Following the student protests of the 1960s, many believed that public demonstrations had become stigmatized and that Japanese youth, who had no first-hand experience of the war, had grown apathetic to politics. My project analyzes how social media has opened up new avenues for civic engagement in Japan. In particular, I examine how a group of “zainichi” Korean activists were able to use social media to mobilize a counter-movement—bringing together a broad coalition of left-wing activists, LGBT minorities, human rights lawyers, and ordinary Japanese citizens—to block hate rallies from entering their community. By challenging prevailing assumptions that social media movements lack organizational cohesion, I stress how space continues to be important in Internet politics by showing how the Korean ghetto became an important site of politicization, turning haphazard supporters into committed activists.

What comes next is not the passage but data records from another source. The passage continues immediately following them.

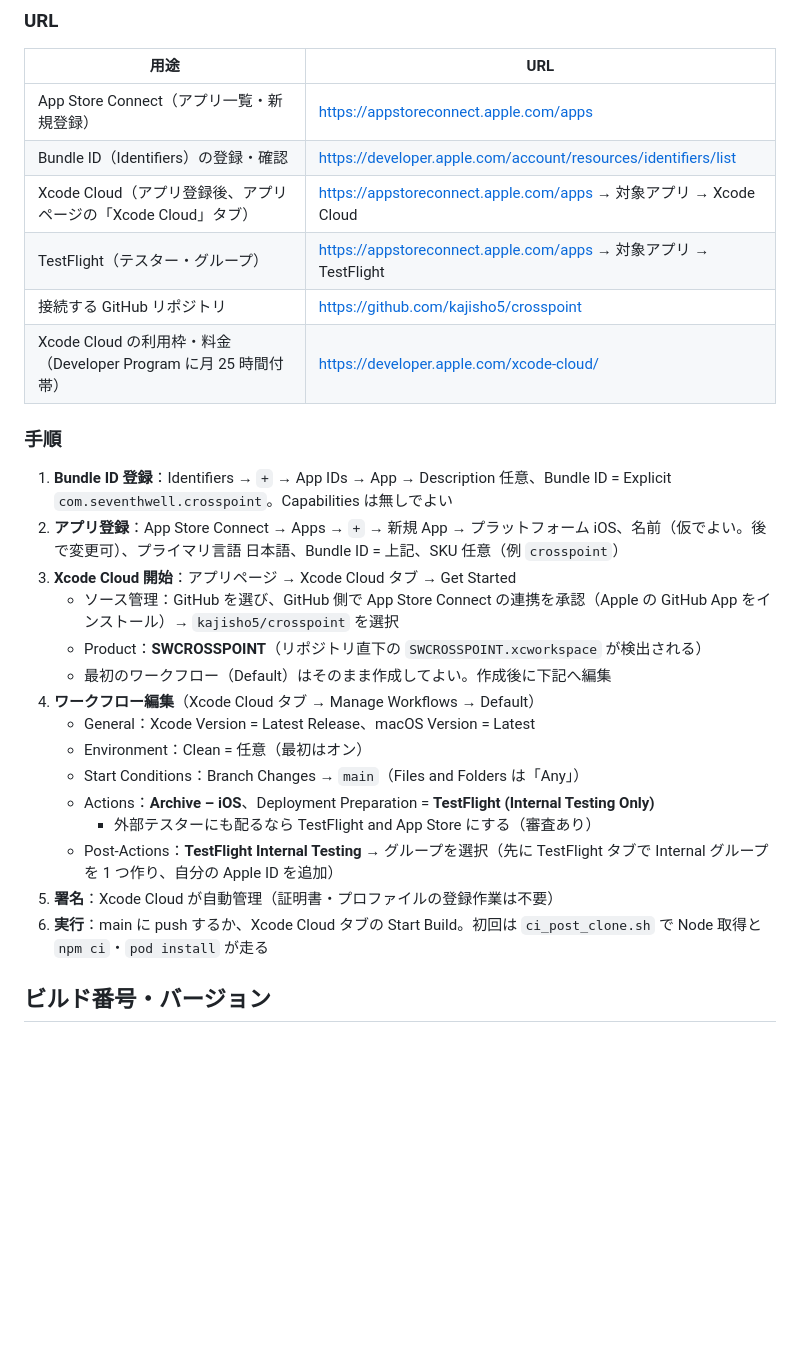
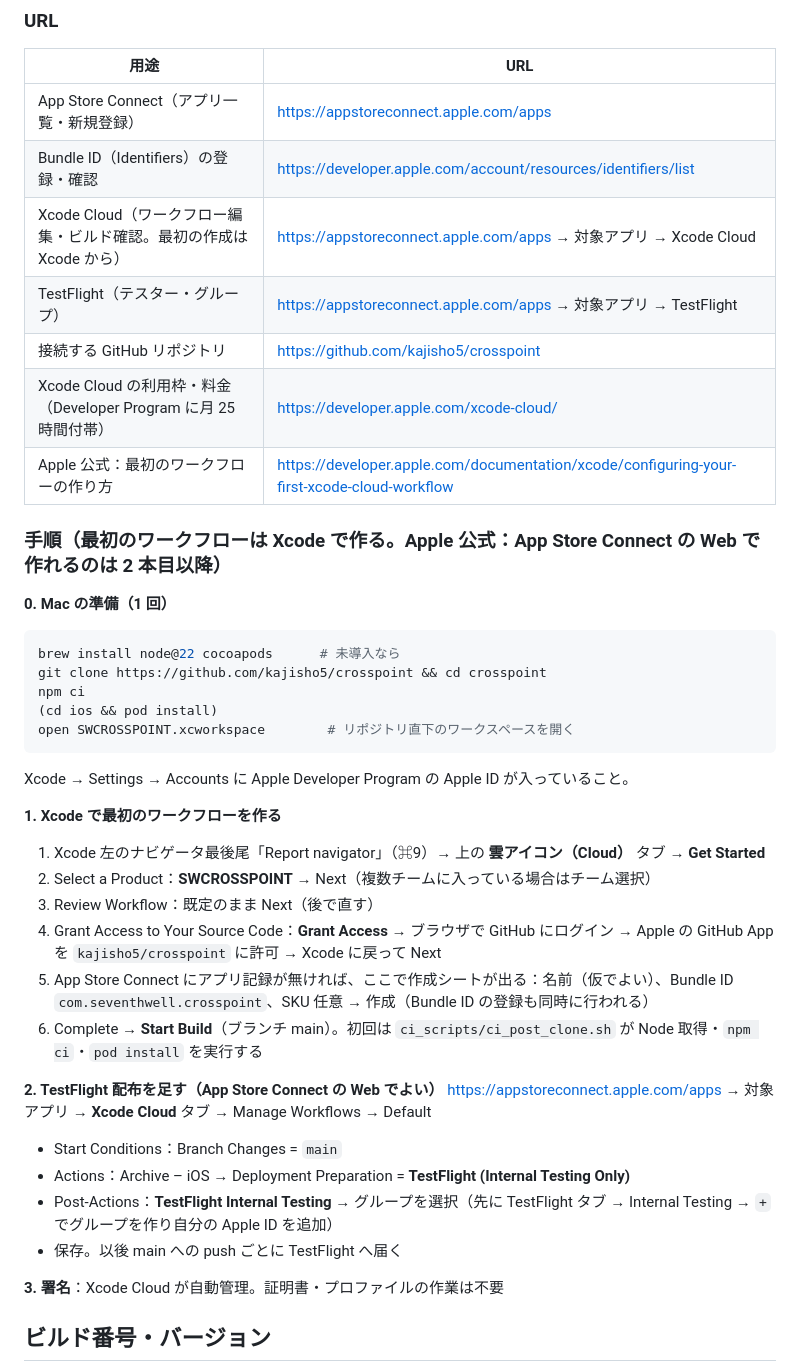
Before and after one commit to kajisho5/crosspoint, a Markdown page: docs/XCODE-CLOUD.md, the part around the change. GitHub-like rendering; blank space fills up the shorter version.

Commit message:
docs: Xcode Cloud 初回ワークフローは Xcode で作る手順に訂正
Co-Authored-By: Claude Fable 5.1 <noreply@anthropic.com>
Claude-Session: https://claude.ai/code/session_01Er2RJpMpctFAGP9v6Gr2Vx

````diff
--- a/docs/XCODE-CLOUD.md
+++ b/docs/XCODE-CLOUD.md
@@ -18,27 +18,40 @@
 |---|---|
 | App Store Connect（アプリ一覧・新規登録） | https://appstoreconnect.apple.com/apps |
 | Bundle ID（Identifiers）の登録・確認 | https://developer.apple.com/account/resources/identifiers/list |
-| Xcode Cloud（アプリ登録後、アプリページの「Xcode Cloud」タブ） | https://appstoreconnect.apple.com/apps → 対象アプリ → Xcode Cloud |
+| Xcode Cloud（ワークフロー編集・ビルド確認。最初の作成は Xcode から） | https://appstoreconnect.apple.com/apps → 対象アプリ → Xcode Cloud |
 | TestFlight（テスター・グループ） | https://appstoreconnect.apple.com/apps → 対象アプリ → TestFlight |
 | 接続する GitHub リポジトリ | https://github.com/kajisho5/crosspoint |
 | Xcode Cloud の利用枠・料金（Developer Program に月 25 時間付帯） | https://developer.apple.com/xcode-cloud/ |
+| Apple 公式：最初のワークフローの作り方 | https://developer.apple.com/documentation/xcode/configuring-your-first-xcode-cloud-workflow |
 
-### 手順
-1. **Bundle ID 登録**：Identifiers → `+` → App IDs → App → Description 任意、Bundle ID = Explicit `com.seventhwell.crosspoint`。Capabilities は無しでよい
-2. **アプリ登録**：App Store Connect → Apps → `+` → 新規 App → プラットフォーム iOS、名前（仮でよい。後で変更可）、プライマリ言語 日本語、Bundle ID = 上記、SKU 任意（例 `crosspoint`）
-3. **Xcode Cloud 開始**：アプリページ → Xcode Cloud タブ → Get Started
-   - ソース管理：GitHub を選び、GitHub 側で App Store Connect の連携を承認（Apple の GitHub App をインストール）→ `kajisho5/crosspoint` を選択
-   - Product：**SWCROSSPOINT**（リポジトリ直下の `SWCROSSPOINT.xcworkspace` が検出される）
-   - 最初のワークフロー（Default）はそのまま作成してよい。作成後に下記へ編集
-4. **ワークフロー編集**（Xcode Cloud タブ → Manage Workflows → Default）
-   - General：Xcode Version = Latest Release、macOS Version = Latest
-   - Environment：Clean = 任意（最初はオン）
-   - Start Conditions：Branch Changes → `main`（Files and Folders は「Any」）
-   - Actions：**Archive – iOS**、Deployment Preparation = **TestFlight (Internal Testing Only)**
-     - 外部テスターにも配るなら TestFlight and App Store にする（審査あり）
-   - Post-Actions：**TestFlight Internal Testing** → グループを選択（先に TestFlight タブで Internal グループを 1 つ作り、自分の Apple ID を追加）
-5. **署名**：Xcode Cloud が自動管理（証明書・プロファイルの登録作業は不要）
-6. **実行**：main に push するか、Xcode Cloud タブの Start Build。初回は `ci_post_clone.sh` で Node 取得と `npm ci`・`pod install` が走る
+### 手順（最初のワークフローは Xcode で作る。Apple 公式：App Store Connect の Web で作れるのは 2 本目以降）
+
+**0. Mac の準備（1 回）**
+```bash
+brew install node@22 cocoapods      # 未導入なら
+git clone https://github.com/kajisho5/crosspoint && cd crosspoint
+npm ci
+(cd ios && pod install)
+open SWCROSSPOINT.xcworkspace        # リポジトリ直下のワークスペースを開く
+```
+Xcode → Settings → Accounts に Apple Developer Program の Apple ID が入っていること。
+
+**1. Xcode で最初のワークフローを作る**
+1. Xcode 左のナビゲータ最後尾「Report navigator」（⌘9）→ 上の **雲アイコン（Cloud）** タブ → **Get Started**
+2. Select a Product：**SWCROSSPOINT** → Next（複数チームに入っている場合はチーム選択）
+3. Review Workflow：既定のまま Next（後で直す）
+4. Grant Access to Your Source Code：**Grant Access** → ブラウザで GitHub にログイン → Apple の GitHub App を `kajisho5/crosspoint` に許可 → Xcode に戻って Next
+5. App Store Connect にアプリ記録が無ければ、ここで作成シートが出る：名前（仮でよい）、Bundle ID `com.seventhwell.crosspoint`、SKU 任意 → 作成（Bundle ID の登録も同時に行われる）
+6. Complete → **Start Build**（ブランチ main）。初回は `ci_scripts/ci_post_clone.sh` が Node 取得・`npm ci`・`pod install` を実行する
+
+**2. TestFlight 配布を足す（App Store Connect の Web でよい）**
+https://appstoreconnect.apple.com/apps → 対象アプリ → **Xcode Cloud** タブ → Manage Workflows → Default
+- Start Conditions：Branch Changes = `main`
+- Actions：Archive – iOS → Deployment Preparation = **TestFlight (Internal Testing Only)**
+- Post-Actions：**TestFlight Internal Testing** → グループを選択（先に TestFlight タブ → Internal Testing → `+` でグループを作り自分の Apple ID を追加）
+- 保存。以後 main への push ごとに TestFlight へ届く
+
+**3. 署名**：Xcode Cloud が自動管理。証明書・プロファイルの作業は不要
 
 ## ビルド番号・バージョン
 - `CFBundleVersion`（ビルド番号）は Xcode Cloud が `CI_BUILD_NUMBER` で自動採番する【推測：Apple の既定動作。初回ビルドの TestFlight 表示で確認】
````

Sharon J. Yoon is Associate Professor of Korean Studies in the Keough School of Global Affairs at the University of Notre Dame. She received her Ph.D. in sociology from Princeton University and is an ethnographer who specializes in the Korean diaspora. Her first book, The Cost of Belonging: Solidarity and Mobility in Beijing’s Koreatown (Oxford University Press, 2021), analyzed the intersections of ethnic entrepreneurship and community-building among Korean transnational migrants in China. Yoon’s second book, Place in the Age of Activism: The Fight Against Hate in Osaka’s Koreatown (under contract with Columbia University Press), examines an anti-racist movement that aimed to stop the rise of anti-Korean hate demonstrations in the largest and most historic Korean enclave in Japan.
Prior to joining the faculty at Notre Dame, Yoon was a Korea Foundation Postdoctoral Fellow at the James Joo-Jin Kim Center for Korean Studies at the University of Pennsylvania, a Japan Society for the Promotion of Sciences Postdoctoral Fellow at Osaka University, and an assistant professor at the Graduate School of International Studies at Ewha Womans University. Yoon was awarded a fellowship from the National Endowment for the Humanities in 2021. Her work has been published by prominent journals such as the Ethnic and Racial Studies, the Journal of Contemporary Asia, and Politics & Society. In addition to her academic research, she has worked with think-tanks such as the Korea Economic Institute and the Asian Institute for Policy Studies, as well as local grassroots organizations in Asia.
Kyoto Consortium for Korean Studies (KCKS)